Improvement in Bipolar RAM Biasing
Original Publication Date: 1987-Nov-01
Included in the Prior Art Database: 2005-Feb-02
A typical random-access memory (RAM) cell is shown in Fig. 1 with its bias interconnection shown in Fig. 2. Total bias current, I, is distributed through on-chip wiring represented by resistors r1 and r2 (Fig. 2). Microamperage level in any individual cell is a function of r1 and r2, which are layout dependent, and of base-emitter voltage (VBE) tracking of cell transistors T1 and T2 with the VBEs of other array cells. Variations in cell biasing result in proportional variations in cell offset, WV, and these in turn affect the array's performance and reliability. If transistor T3 is included inside the cell of Fig. 1, the bias distribution problem is moved to EE-bus, which does not enhance bias sharing on the EE-bus.

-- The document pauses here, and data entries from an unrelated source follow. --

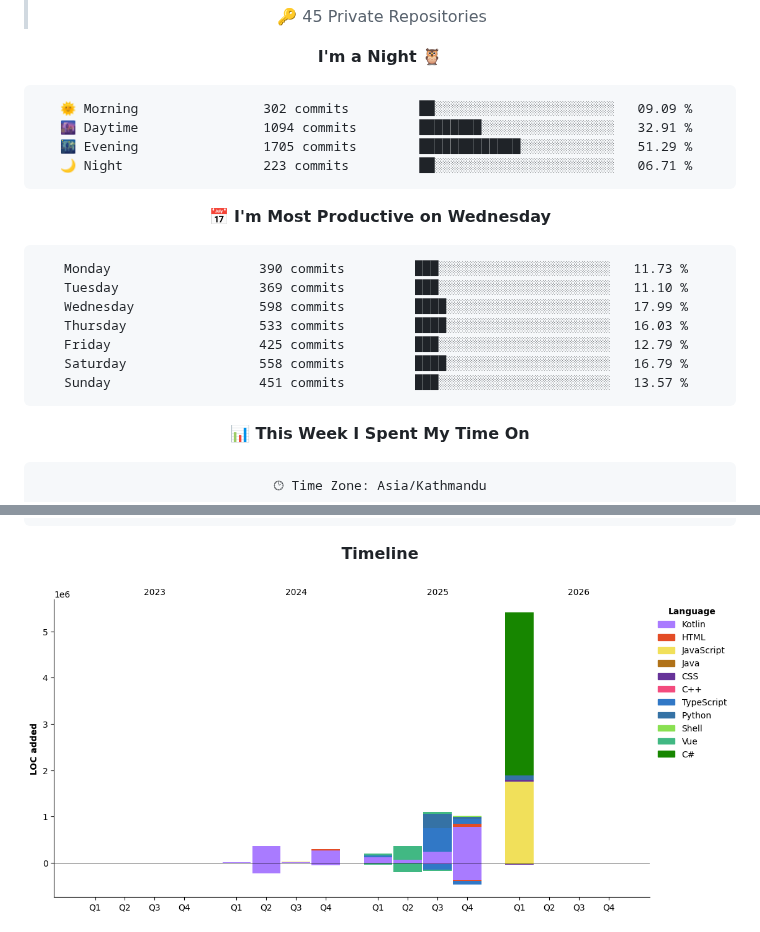
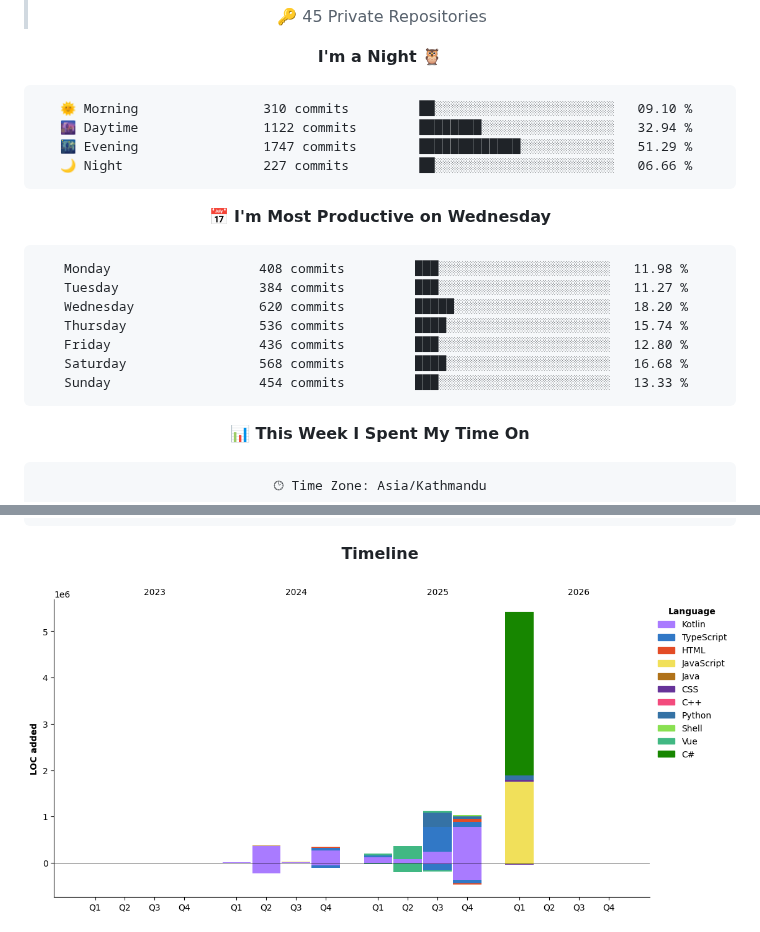
Before and after one commit to gauravyad69/gauravyad69, a Markdown page: README.md, 2 parts joined by grey strips. Drawn GitHub-style; pictures changed too: assets/bar_graph.png.

Commit message:
Updated with Dev Metrics

````diff
--- a/README.md
+++ b/README.md
@@ -104,21 +104,21 @@
 **I'm a Night 🦉**
 
 ```text
-🌞 Morning                302 commits         ██░░░░░░░░░░░░░░░░░░░░░░░   09.09 %
-🌆 Daytime                1094 commits        ████████░░░░░░░░░░░░░░░░░   32.91 %
-🌃 Evening                1705 commits        █████████████░░░░░░░░░░░░   51.29 %
-🌙 Night                  223 commits         ██░░░░░░░░░░░░░░░░░░░░░░░   06.71 %
+🌞 Morning                310 commits         ██░░░░░░░░░░░░░░░░░░░░░░░   09.10 %
+🌆 Daytime                1122 commits        ████████░░░░░░░░░░░░░░░░░   32.94 %
+🌃 Evening                1747 commits        █████████████░░░░░░░░░░░░   51.29 %
+🌙 Night                  227 commits         ██░░░░░░░░░░░░░░░░░░░░░░░   06.66 %
 ```
 📅 **I'm Most Productive on Wednesday**
 
 ```text
-Monday                   390 commits         ███░░░░░░░░░░░░░░░░░░░░░░   11.73 %
-Tuesday                  369 commits         ███░░░░░░░░░░░░░░░░░░░░░░   11.10 %
-Wednesday                598 commits         ████░░░░░░░░░░░░░░░░░░░░░   17.99 %
-Thursday                 533 commits         ████░░░░░░░░░░░░░░░░░░░░░   16.03 %
-Friday                   425 commits         ███░░░░░░░░░░░░░░░░░░░░░░   12.79 %
-Saturday                 558 commits         ████░░░░░░░░░░░░░░░░░░░░░   16.79 %
-Sunday                   451 commits         ███░░░░░░░░░░░░░░░░░░░░░░   13.57 %
+Monday                   408 commits         ███░░░░░░░░░░░░░░░░░░░░░░   11.98 %
+Tuesday                  384 commits         ███░░░░░░░░░░░░░░░░░░░░░░   11.27 %
+Wednesday                620 commits         █████░░░░░░░░░░░░░░░░░░░░   18.20 %
+Thursday                 536 commits         ████░░░░░░░░░░░░░░░░░░░░░   15.74 %
+Friday                   436 commits         ███░░░░░░░░░░░░░░░░░░░░░░   12.80 %
+Saturday                 568 commits         ████░░░░░░░░░░░░░░░░░░░░░   16.68 %
+Sunday                   454 commits         ███░░░░░░░░░░░░░░░░░░░░░░   13.33 %
 ```
 
 
````
Also changed, not shown: other parts of README.md (+1 -1 lines).
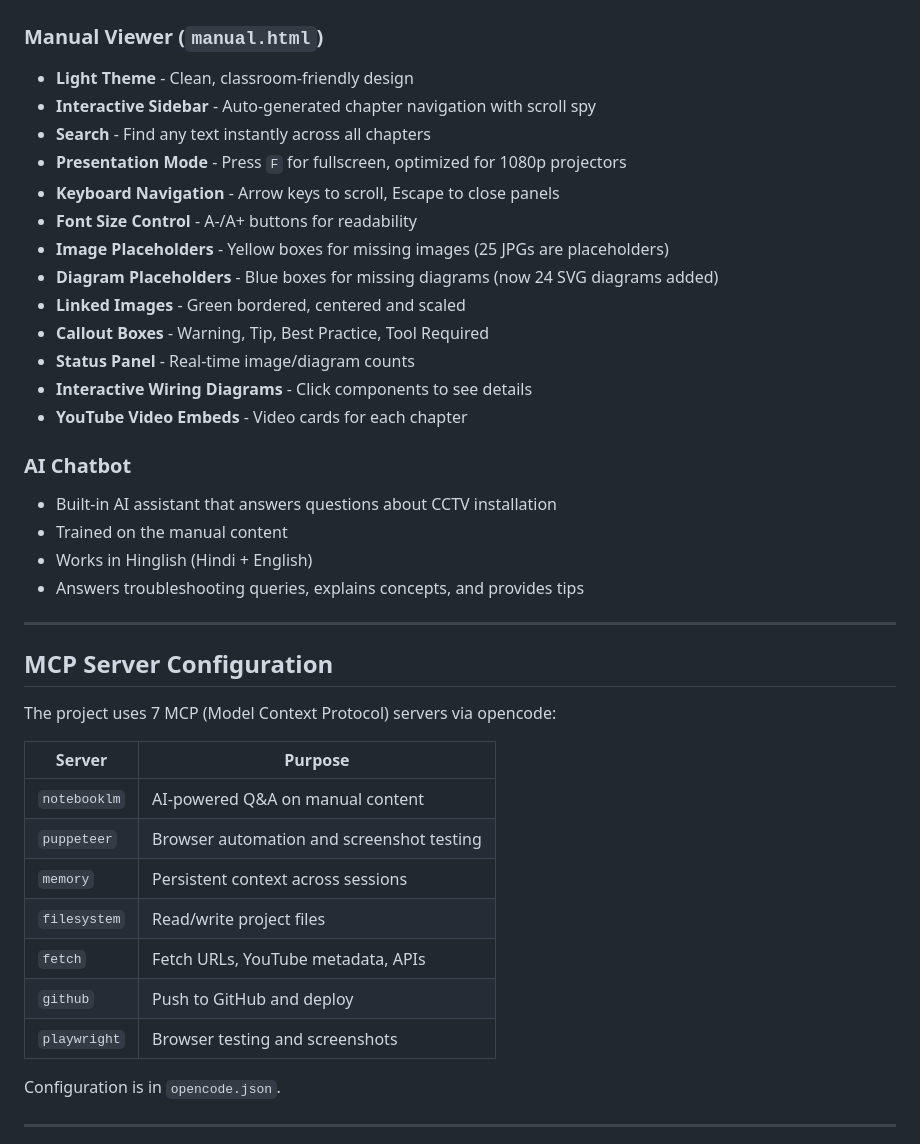
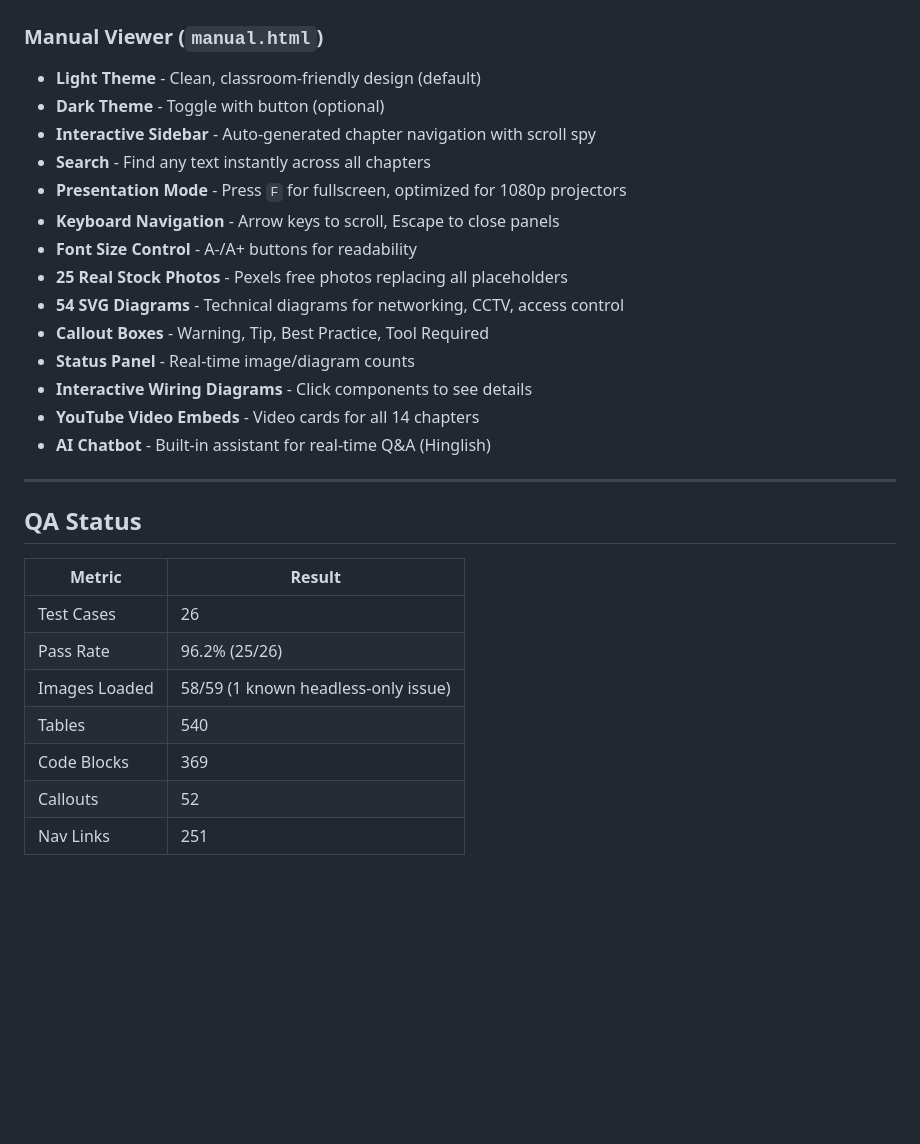
Before and after one commit to hiiren/CCTV_Manual, a Markdown page: README.md, the part around one of its changes. Drawn GitHub-style; blank space fills up the shorter version.

```diff
--- a/README.md
+++ b/README.md
@@ -28,43 +28,32 @@ start http://localhost:8080/manual.html
 ## Features
 
 ### Manual Viewer (`manual.html`)
-- **Light Theme** - Clean, classroom-friendly design
+- **Light Theme** - Clean, classroom-friendly design (default)
+- **Dark Theme** - Toggle with button (optional)
 - **Interactive Sidebar** - Auto-generated chapter navigation with scroll spy
 - **Search** - Find any text instantly across all chapters
 - **Presentation Mode** - Press `F` for fullscreen, optimized for 1080p projectors
 - **Keyboard Navigation** - Arrow keys to scroll, Escape to close panels
 - **Font Size Control** - A-/A+ buttons for readability
-- **Image Placeholders** - Yellow boxes for missing images (25 JPGs are placeholders)
-- **Diagram Placeholders** - Blue boxes for missing diagrams (now 24 SVG diagrams added)
-- **Linked Images** - Green bordered, centered and scaled
+- **25 Real Stock Photos** - Pexels free photos replacing all placeholders
+- **54 SVG Diagrams** - Technical diagrams for networking, CCTV, access control
 - **Callout Boxes** - Warning, Tip, Best Practice, Tool Required
 - **Status Panel** - Real-time image/diagram counts
 - **Interactive Wiring Diagrams** - Click components to see details
-- **YouTube Video Embeds** - Video cards for each chapter
-
-### AI Chatbot
-- Built-in AI assistant that answers questions about CCTV installation
-- Trained on the manual content
-- Works in Hinglish (Hindi + English)
-- Answers troubleshooting queries, explains concepts, and provides tips
+- **YouTube Video Embeds** - Video cards for all 14 chapters
+- **AI Chatbot** - Built-in assistant for real-time Q&A (Hinglish)
 
 ---
 
-## MCP Server Configuration
+## QA Status
 
-The project uses 7 MCP (Model Context Protocol) servers via opencode:
+| Metric | Result |
+|--------|--------|
+| Test Cases | 26 |
+| Pass Rate | 96.2% (25/26) |
+| Images Loaded | 58/59 (1 known headless-only issue) |
+| Tables | 540 |
+| Code Blocks | 369 |
+| Callouts | 52 |
+| Nav Links | 251 |
 
-| Server | Purpose |
-|--------|---------|
-| `notebooklm` | AI-powered Q&A on manual content |
-| `puppeteer` | Browser automation and screenshot testing |
-| `memory` | Persistent context across sessions |
-| `filesystem` | Read/write project files |
-| `fetch` | Fetch URLs, YouTube metadata, APIs |
-| `github` | Push to GitHub and deploy |
-| `playwright` | Browser testing and screenshots |
-
-Configuration is in `opencode.json`.
-
----
-
```
Also changed, not shown: other parts of README.md (+16 -66 lines).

An improvement, which is described in the following, requires an addition of cell resistor R3 (Fig.